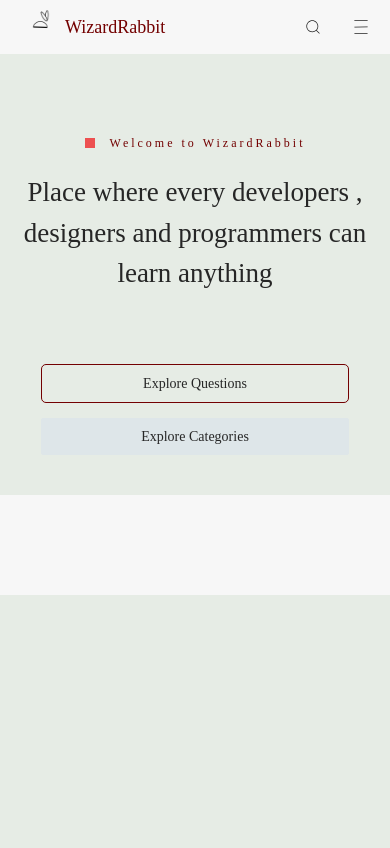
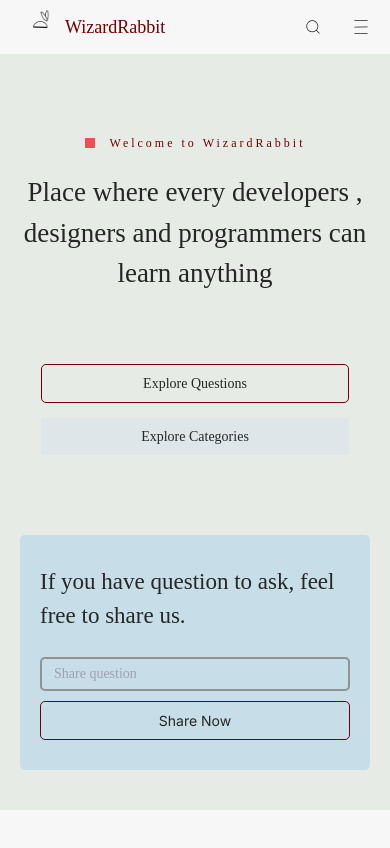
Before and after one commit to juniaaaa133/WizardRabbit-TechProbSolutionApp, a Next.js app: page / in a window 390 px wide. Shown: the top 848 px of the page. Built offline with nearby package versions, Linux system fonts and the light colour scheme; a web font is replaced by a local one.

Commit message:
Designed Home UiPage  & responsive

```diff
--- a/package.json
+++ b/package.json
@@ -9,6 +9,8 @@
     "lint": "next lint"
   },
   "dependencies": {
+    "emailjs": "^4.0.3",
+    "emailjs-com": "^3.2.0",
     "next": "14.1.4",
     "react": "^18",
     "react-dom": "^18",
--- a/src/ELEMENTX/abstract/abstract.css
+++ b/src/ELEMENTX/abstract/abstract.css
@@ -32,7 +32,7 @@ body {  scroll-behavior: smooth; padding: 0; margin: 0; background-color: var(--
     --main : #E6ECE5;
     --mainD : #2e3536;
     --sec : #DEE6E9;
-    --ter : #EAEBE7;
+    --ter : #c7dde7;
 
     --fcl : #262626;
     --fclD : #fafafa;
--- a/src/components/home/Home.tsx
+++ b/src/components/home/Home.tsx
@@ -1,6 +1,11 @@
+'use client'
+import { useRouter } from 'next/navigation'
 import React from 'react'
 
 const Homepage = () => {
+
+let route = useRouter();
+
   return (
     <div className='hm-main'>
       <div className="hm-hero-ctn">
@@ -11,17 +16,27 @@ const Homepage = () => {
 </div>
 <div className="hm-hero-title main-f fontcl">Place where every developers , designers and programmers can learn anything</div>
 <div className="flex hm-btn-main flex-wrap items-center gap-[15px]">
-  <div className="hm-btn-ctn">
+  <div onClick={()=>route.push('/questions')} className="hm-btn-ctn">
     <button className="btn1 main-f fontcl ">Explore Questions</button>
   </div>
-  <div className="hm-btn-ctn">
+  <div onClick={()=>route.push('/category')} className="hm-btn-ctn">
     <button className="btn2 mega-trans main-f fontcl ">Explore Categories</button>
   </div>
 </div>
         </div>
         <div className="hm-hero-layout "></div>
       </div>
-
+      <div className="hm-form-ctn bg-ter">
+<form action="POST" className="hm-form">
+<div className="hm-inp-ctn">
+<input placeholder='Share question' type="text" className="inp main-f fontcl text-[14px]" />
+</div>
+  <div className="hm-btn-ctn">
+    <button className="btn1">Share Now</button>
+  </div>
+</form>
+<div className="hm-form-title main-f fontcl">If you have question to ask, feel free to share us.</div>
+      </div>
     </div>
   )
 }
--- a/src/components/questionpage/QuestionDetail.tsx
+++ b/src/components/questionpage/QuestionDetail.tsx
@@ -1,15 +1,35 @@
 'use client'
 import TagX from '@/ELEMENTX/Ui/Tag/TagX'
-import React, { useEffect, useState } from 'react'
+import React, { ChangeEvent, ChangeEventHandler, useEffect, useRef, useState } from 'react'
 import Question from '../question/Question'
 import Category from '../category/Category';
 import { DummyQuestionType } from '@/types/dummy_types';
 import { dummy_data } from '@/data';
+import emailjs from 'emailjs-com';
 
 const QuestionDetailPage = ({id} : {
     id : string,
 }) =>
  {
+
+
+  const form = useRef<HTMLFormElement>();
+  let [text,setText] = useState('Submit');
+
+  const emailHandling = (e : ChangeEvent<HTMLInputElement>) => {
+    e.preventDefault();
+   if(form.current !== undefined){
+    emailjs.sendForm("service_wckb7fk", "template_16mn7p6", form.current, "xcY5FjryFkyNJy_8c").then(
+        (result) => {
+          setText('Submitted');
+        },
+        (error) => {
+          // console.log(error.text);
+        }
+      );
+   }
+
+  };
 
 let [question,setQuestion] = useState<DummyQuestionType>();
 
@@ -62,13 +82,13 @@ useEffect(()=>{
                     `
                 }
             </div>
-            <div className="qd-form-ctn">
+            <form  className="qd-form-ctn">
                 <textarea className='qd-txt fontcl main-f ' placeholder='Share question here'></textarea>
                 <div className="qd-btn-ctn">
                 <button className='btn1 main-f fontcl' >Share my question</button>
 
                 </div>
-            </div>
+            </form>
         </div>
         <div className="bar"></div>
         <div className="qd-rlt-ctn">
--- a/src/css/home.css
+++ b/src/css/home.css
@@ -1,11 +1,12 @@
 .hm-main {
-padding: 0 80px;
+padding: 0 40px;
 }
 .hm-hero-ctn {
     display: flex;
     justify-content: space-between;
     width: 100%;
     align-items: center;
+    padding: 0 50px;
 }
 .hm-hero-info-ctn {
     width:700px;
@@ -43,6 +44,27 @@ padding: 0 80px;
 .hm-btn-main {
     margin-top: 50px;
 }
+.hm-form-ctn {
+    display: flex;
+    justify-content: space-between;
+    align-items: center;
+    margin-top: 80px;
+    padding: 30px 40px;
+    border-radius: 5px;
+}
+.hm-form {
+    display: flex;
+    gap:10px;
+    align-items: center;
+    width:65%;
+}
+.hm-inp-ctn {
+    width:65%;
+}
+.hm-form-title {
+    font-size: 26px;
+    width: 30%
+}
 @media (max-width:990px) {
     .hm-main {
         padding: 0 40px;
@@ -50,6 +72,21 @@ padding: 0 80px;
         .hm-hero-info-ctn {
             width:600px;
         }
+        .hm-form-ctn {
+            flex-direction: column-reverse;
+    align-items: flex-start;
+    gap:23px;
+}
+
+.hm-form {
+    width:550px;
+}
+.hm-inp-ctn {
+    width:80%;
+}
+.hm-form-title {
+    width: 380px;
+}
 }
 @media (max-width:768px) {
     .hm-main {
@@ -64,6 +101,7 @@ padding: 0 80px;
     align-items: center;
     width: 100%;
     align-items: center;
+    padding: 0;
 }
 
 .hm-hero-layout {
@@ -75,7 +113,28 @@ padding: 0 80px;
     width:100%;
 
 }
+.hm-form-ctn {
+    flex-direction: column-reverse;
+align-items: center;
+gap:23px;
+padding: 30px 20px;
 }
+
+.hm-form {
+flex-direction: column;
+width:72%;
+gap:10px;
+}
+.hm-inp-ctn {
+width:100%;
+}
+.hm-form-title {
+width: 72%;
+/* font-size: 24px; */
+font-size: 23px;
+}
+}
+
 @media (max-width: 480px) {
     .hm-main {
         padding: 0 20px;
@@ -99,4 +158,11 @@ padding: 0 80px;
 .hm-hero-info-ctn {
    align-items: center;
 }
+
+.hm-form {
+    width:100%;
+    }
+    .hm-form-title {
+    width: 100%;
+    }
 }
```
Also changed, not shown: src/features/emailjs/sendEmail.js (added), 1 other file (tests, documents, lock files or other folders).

--

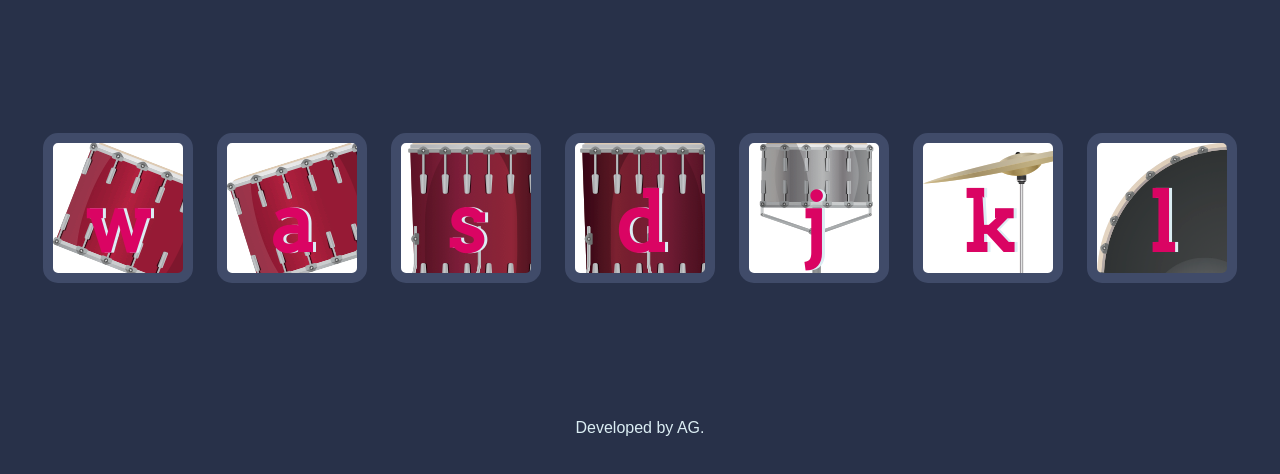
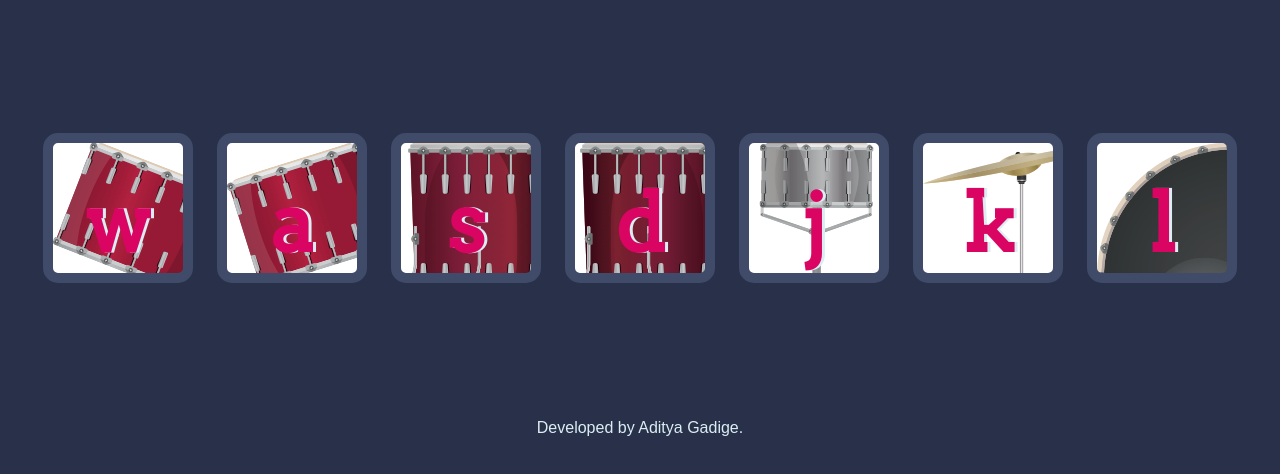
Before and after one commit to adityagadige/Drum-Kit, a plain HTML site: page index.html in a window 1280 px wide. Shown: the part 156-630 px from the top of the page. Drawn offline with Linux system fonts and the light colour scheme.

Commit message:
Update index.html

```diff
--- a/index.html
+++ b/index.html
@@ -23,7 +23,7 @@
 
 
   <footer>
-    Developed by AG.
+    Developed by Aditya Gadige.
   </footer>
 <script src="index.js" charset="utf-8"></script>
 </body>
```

### Task statement
Using the records above, give the number of lines in which the word "flex" occurs, and nothing else.

### Solution for this exercise
8